Hello All,
I needed a bigger and better box for my Dowelmax after getting an additional bracket. I like to learn new tasks for my projects, and will probably be making a jewelry box or two in the future, so I took my time on this one. It’s constructed of hard maple with walnut accents. The box components are 1/2”, and the insert is made from 1/4” pieces. The finish is Minwax spray satin lacquer, which I have never used before. I really like this finish, and I can see why lacquer is so popular. I don’t have professional spray booth capabilities with ventilation, so the rattle cans sprayed outside work great for me.

The box is constructed with miter joints, and I added walnut splines for strength…plus I like the look.
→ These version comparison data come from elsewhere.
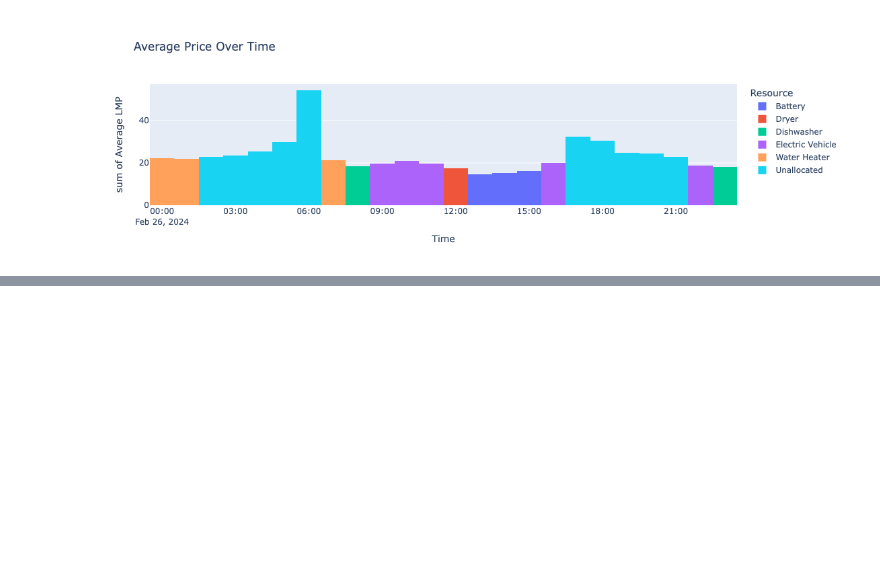
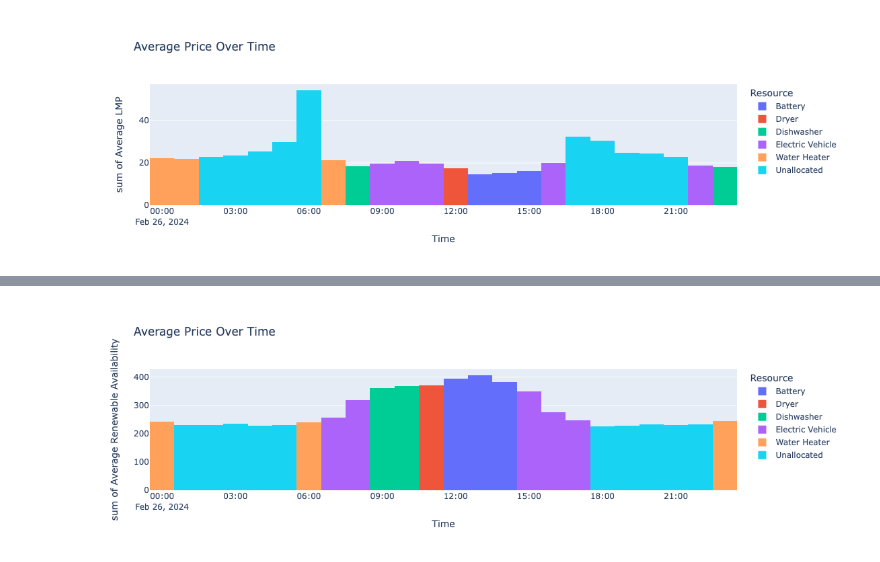
Before and after one commit to vel9/grid-flexibility-exploration, a Jupyter notebook: HomeGridFlexibility.ipynb, the cells around one changed output, grey strips where cells are left out. Saved outputs shown, nothing was run; the diff lists cells and outputs as text; code cells hidden in the pictures; blank space fills up the shorter version.

```diff
--- a/HomeGridFlexibility.ipynb
+++ b/HomeGridFlexibility.ipynb
@@ -92,0 +120,14 @@ fig.show()
+# %%
+def allocate_resources_by_energy_availability(resources, energy_mix_averaged_by_hour):
+    # sort by price asc
+    energy_data_averaged_by_hour_sorted = sorted(energy_mix_averaged_by_hour, key=itemgetter(1), reverse=True)
+    return allocate_resources(resources, energy_data_averaged_by_hour_sorted)
+
+renewable_data_with_resources_allocated = allocate_resources_by_energy_availability(resources, energy_mix_averaged_by_hour)
+
+resources_allocated = pd.DataFrame(renewable_data_with_resources_allocated, columns=["Resource", "Time", "Average Renewable Availability"])
+num_chart_bins = len(resources_allocated)
+fig = px.histogram(resources_allocated, x="Time", y="Average Renewable Availability", title="Average Price Over Time", color="Resource", nbins = num_chart_bins)
+fig.show()
+# %% [output]
+[figure, added]
```
Also changed, not shown: parts of 6 cells of this notebook.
First time doing this, and the table saw jig is easy to build and use (lots of videos on YouTube). When I separated the top from the box on my table saw, I taped some of the leftover splines in each previous cut to act as shims since since they are the same thickness as the saw kerf, and this worked very well.

When building a box this way with a lid that is flush and not recessed in a dado, getting really tight joints on the lid seems to somewhat problematic (at least for me). There is a dance that happens during glue-up getting tight miters on the sides, tight miters on the top, and tight joints where the top piece meets the side pieces. From past experience I expected this, so after it dried I cut a rabbet around the top and glued in oversized walnut trim pieces which were later planed and sanded flush. These pieces allowed a tight fitting joint between the sides and top and provide a nice look.

For the miters I built a shooting board to use with my hand plane, which I’ve been meaning to do for a while. If you haven’t built one, do it! It’s a game changer. The ability to sneak up on a perfect fit allows for really tight joints. I also used it when fitting the lock dado joints for the insert. The insert is friction fit, so it can be removed if I decide to change the layout inside the box later.

Thanks for looking. Cheers,

-- Tim

8 comments so far

View BurlyBob's profile


9424 posts in 3557 days

#1 posted 02-28-2020 07:16 AM

I’ve got a project much like yours in mind for a jig. I really like the walnut banding on the top. I may very well copy your design. It’s very clean and classy. Thanks for giving me an great idea.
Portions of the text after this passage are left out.